The views expressed in his articles are those of the author, and do not reflect the official policy or position of the United States Army, Department of Defense, or the United States Government.
Rick Chersicla is an active duty Infantry Officer in the United States Army. He is currently pursuing a M.A. in Security Studies at Georgetown University.
 The CJOSCOE study cited later in this paper defines fluvial in accordance with Joint Test Publication 3-06, describing the fluvial environment as terrain where “navigable waterways exist and roads do not, or where forces are required to use waterways, an effective program to control the waterways and/or indirect hostile movement becomes paramount.” This rarely used term is ideal when describing riverine operations.

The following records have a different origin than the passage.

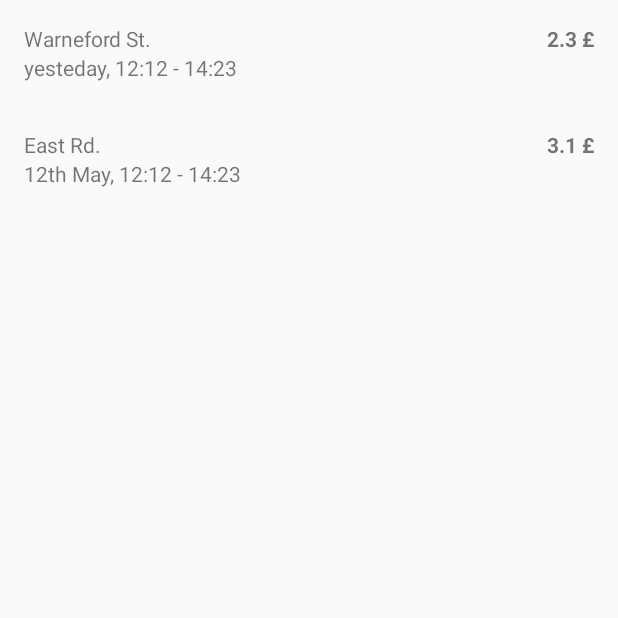
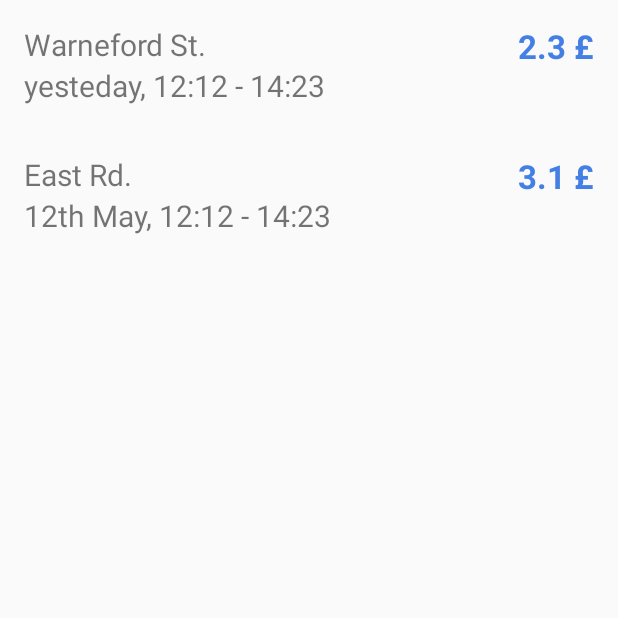
Before and after one commit to SnowdogApps/PrivParkApp, an Android app: the HistoryActivity screen opened directly, with no data from a screen before it, on a phone screen of 412 x 824 dp, the top half of it. Run offline under Robolectric (Android 15) with nearby library versions, the phone set to English and light mode, and no system bars; our stand-ins replace ButterKnife, Timber.

Commit message:
Styling of app

```diff
--- a/app/src/main/res/layout/history_list_row.xml
+++ b/app/src/main/res/layout/history_list_row.xml
@@ -13,18 +13,22 @@
         <TextView
             android:id="@+id/history_name"
             android:layout_width="wrap_content"
-            android:layout_height="wrap_content"/>
+            android:layout_height="wrap_content"
+            android:textSize="20sp"/>
 
         <TextView
             android:id="@+id/history_time"
             android:layout_width="wrap_content"
-            android:layout_height="wrap_content"/>
+            android:layout_height="wrap_content"
+            android:textSize="20sp"/>
     </LinearLayout>
 
     <TextView
         android:id="@+id/history_cost"
         android:gravity="right|center_vertical"
         android:textStyle="bold"
+        android:textColor="@color/colorPrimaryDark"
         android:layout_width="match_parent"
-        android:layout_height="wrap_content"/>
+        android:layout_height="wrap_content"
+        android:textSize="22sp"/>
 </LinearLayout>
```
Also changed, not shown: app/src/main/java/pl/snowdog/privpark/map/MapsActivity.java (+10 -6 lines), app/src/main/res/layout/nav_header_main.xml (+8 -4 lines).
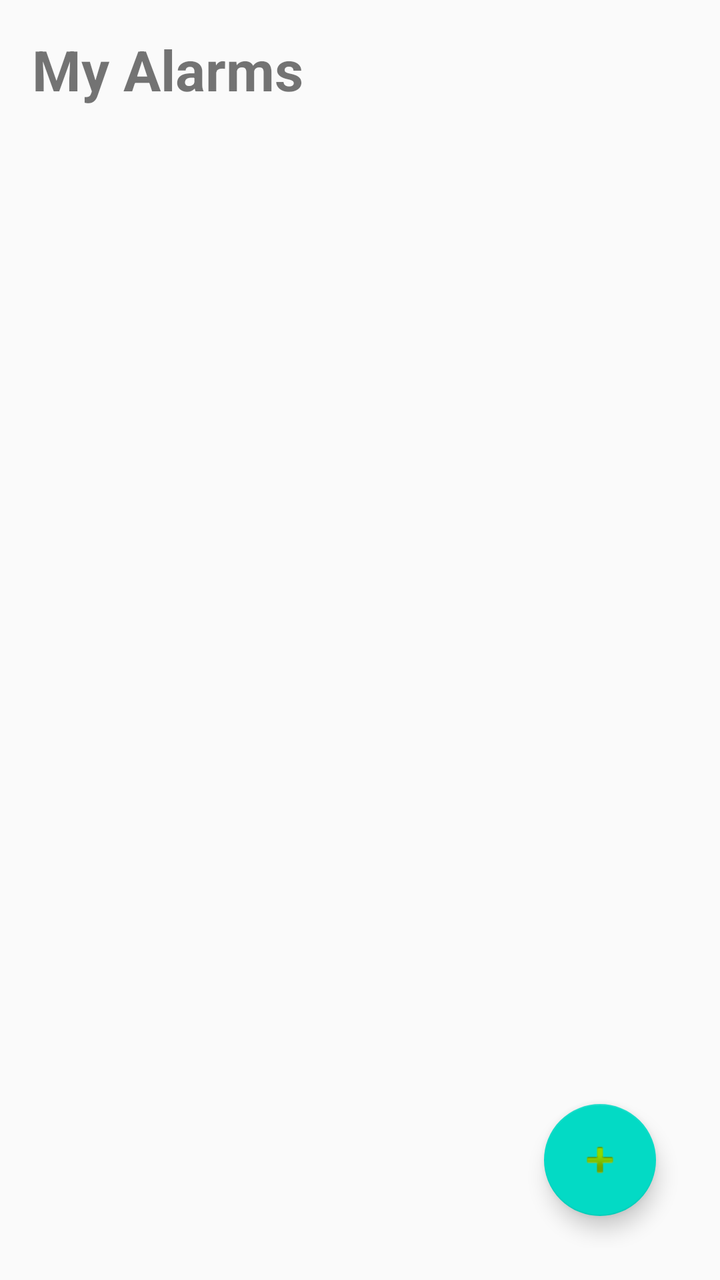
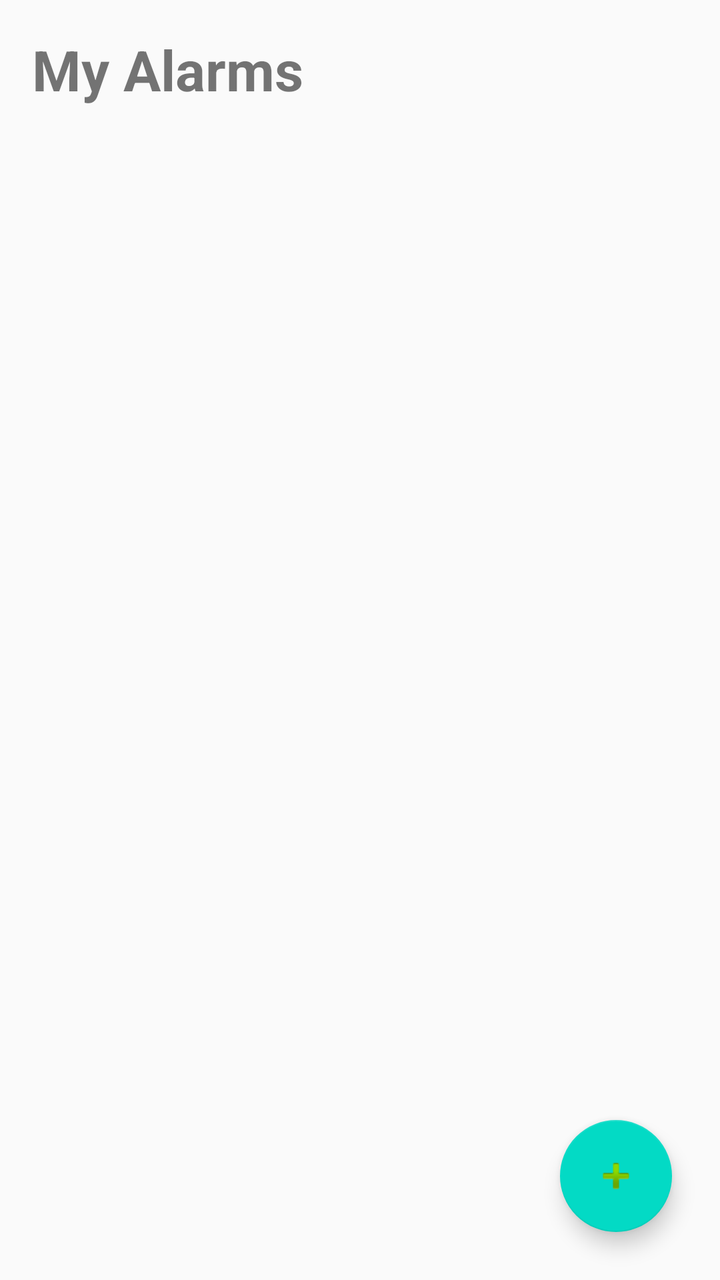

The first picture is an Android layout as it rendered before a commit; the second is the same layout after the commit. The layout source and the unified diff follow.
<!-- AndroidManifest.xml: application theme Theme.StepAlarm -->
<!-- res/layout/activity_main.xml -->
<?xml version="1.0" encoding="utf-8"?>
<LinearLayout xmlns:android="http://schemas.android.com/apk/res/android"
    android:layout_width="match_parent"
    android:layout_height="match_parent"
    android:orientation="vertical"
    android:padding="16dp">

    <TextView
        android:layout_width="wrap_content"
        android:layout_height="wrap_content"
        android:text="@string/my_alarms"
        android:textSize="28sp"
        android:textStyle="bold"
        android:layout_marginBottom="16dp"/>

    <androidx.recyclerview.widget.RecyclerView
        android:id="@+id/alarmsRecyclerView"
        android:layout_width="match_parent"
        android:layout_height="0dp"
        android:layout_weight="1"/>

    <com.google.android.material.floatingactionbutton.FloatingActionButton
        android:id="@+id/addAlarmButton"
        android:layout_width="wrap_content"
        android:layout_height="wrap_content"
        android:layout_gravity="end|bottom"
        android:layout_margin="16dp"
        android:src="@android:drawable/ic_input_add"
        android:contentDescription="@string/add_alarm"/>

</LinearLayout>
<!-- resources referenced by this layout -->
<resources>
  <string name="add_alarm">Add Alarm</string>
  <string name="my_alarms">My Alarms</string>
  <style name="Theme.StepAlarm" parent="Theme.AppCompat.Light.DarkActionBar">
          <item name="colorPrimary">@color/purple_500</item>
          <item name="colorPrimaryDark">@color/purple_700</item>
          <item name="colorAccent">@color/teal_200</item>
      </style>
  <color name="purple_500">#FF6200EE</color>
  <color name="purple_700">#FF3700B3</color>
  <color name="teal_200">#FF03DAC5</color>
</resources>

<!-- the commit's change to res/layout/activity_main.xml (unified diff, before → after) -->
@@ -1,31 +1,47 @@
 <?xml version="1.0" encoding="utf-8"?>
-<LinearLayout xmlns:android="http://schemas.android.com/apk/res/android"
+<androidx.coordinatorlayout.widget.CoordinatorLayout xmlns:android="http://schemas.android.com/apk/res/android"
+    xmlns:app="http://schemas.android.com/apk/res-auto"
     android:layout_width="match_parent"
     android:layout_height="match_parent"
-    android:orientation="vertical"
-    android:padding="16dp">
+    android:fitsSystemWindows="true">
 
-    <TextView
-        android:layout_width="wrap_content"
-        android:layout_height="wrap_content"
-        android:text="@string/my_alarms"
-        android:textSize="28sp"
-        android:textStyle="bold"
-        android:layout_marginBottom="16dp"/>
+    <LinearLayout
+        android:layout_width="match_parent"
+        android:layout_height="match_parent"
+        android:orientation="vertical"
+        android:paddingStart="16dp"
+        android:paddingEnd="16dp"
+        android:paddingTop="16dp"
+        android:paddingBottom="72dp"
+        android:clipToPadding="false">
 
-    <androidx.recyclerview.widget.RecyclerView
-        android:id="@+id/alarmsRecyclerView"
-        android:layout_width="match_parent"
-        android:layout_height="0dp"
-        android:layout_weight="1"/>
+        <TextView
+            android:layout_width="wrap_content"
+            android:layout_height="wrap_content"
+            android:text="@string/my_alarms"
+            android:textSize="28sp"
+            android:textStyle="bold"
+            android:layout_marginBottom="16dp"/>
+
+        <androidx.recyclerview.widget.RecyclerView
+            android:id="@+id/alarmsRecyclerView"
+            android:layout_width="match_parent"
+            android:layout_height="0dp"
+            android:layout_weight="1"
+            android:clipToPadding="false"
+            android:paddingBottom="16dp"/>
+
+    </LinearLayout>
 
     <com.google.android.material.floatingactionbutton.FloatingActionButton
         android:id="@+id/addAlarmButton"
         android:layout_width="wrap_content"
         android:layout_height="wrap_content"
         android:layout_gravity="end|bottom"
-        android:layout_margin="16dp"
+        android:layout_marginEnd="24dp"
+        android:layout_marginBottom="24dp"
         android:src="@android:drawable/ic_input_add"
-        android:contentDescription="@string/add_alarm"/>
+        android:contentDescription="@string/add_alarm"
+        app:layout_behavior="com.google.android.material.behavior.HideBottomViewOnScrollBehavior"/>
 
-</LinearLayout>
+</androidx.coordinatorlayout.widget.CoordinatorLayout>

 Lester W. Grau and Leroy W. Denniston, “When a River Runs Through It: Riverine Operations in Contemporary Conflict,” Infantry, July-September 2014, 31.
 Thomas J. Cutler, “Brown Water, Black Berets: Coastal and Riverine Warfare in Vietnam”,(Annapolis, MD: Naval Institute Press, 1988), 19.
 Cutler, Brown Water, 21.
 Cutler, Brown Water, 24.
 Cutler, Brown Water, 44.
 Department of the Army, Major General William B. Fulton, Vietnam Studies: Riverine Operations, 1966-1969, (Government Printing Office: Washington, D.C., 1985), 10. MG Fulton, given his experience as the former Brigade Commander of the Army element in the MRF, has authored a comprehensive study of the formation and tactics of the MRF.
 Fulton, Vietnam Studies, 10.
 Ibid, 11
 Ibid, 11.
 Ibid, 16.
 Ibid, 24.
 Ibid, 24.
 Ibid, 24
Featured Image: A Patrol Boat Riverine (PBR) MkII conducts operations during the Vietnam War, 1968. (U.S. Army Transportation Museum)